* _Assigned task_: Scan the entries and tally the lines that include the string "screen". Reply with the figure alone.

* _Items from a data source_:
┏━━

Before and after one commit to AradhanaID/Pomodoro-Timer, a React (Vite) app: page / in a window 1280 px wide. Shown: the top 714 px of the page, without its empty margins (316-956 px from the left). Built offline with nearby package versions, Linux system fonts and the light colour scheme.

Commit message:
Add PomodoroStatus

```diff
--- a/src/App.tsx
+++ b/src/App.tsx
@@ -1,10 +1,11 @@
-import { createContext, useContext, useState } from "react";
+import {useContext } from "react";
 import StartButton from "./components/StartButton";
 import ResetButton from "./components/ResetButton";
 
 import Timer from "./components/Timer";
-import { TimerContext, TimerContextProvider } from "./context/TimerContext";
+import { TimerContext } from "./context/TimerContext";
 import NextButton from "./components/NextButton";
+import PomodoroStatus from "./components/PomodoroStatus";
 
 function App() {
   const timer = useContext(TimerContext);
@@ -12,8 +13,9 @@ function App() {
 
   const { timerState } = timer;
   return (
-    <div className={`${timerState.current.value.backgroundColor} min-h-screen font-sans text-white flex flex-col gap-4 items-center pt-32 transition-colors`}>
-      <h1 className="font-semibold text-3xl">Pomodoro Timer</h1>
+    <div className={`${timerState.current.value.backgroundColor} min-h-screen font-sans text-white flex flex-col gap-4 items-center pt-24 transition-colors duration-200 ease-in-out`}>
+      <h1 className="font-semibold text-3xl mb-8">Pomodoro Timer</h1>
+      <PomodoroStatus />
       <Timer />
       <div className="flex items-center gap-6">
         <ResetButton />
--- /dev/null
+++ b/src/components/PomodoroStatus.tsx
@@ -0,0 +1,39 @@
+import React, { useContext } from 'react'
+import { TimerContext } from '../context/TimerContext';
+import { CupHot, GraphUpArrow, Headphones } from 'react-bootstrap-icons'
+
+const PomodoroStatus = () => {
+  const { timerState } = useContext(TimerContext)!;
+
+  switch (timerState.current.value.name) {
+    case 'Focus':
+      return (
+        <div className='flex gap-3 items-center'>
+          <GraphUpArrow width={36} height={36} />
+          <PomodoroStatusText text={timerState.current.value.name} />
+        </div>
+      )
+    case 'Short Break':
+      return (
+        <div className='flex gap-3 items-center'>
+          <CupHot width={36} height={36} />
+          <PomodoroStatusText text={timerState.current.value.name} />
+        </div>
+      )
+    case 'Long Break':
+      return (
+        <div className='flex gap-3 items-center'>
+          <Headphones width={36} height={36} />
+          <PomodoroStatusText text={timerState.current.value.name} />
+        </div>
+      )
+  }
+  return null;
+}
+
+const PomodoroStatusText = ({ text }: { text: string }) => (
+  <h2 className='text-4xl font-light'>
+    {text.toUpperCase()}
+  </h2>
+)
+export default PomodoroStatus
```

┗━━

* _Written answer_: 2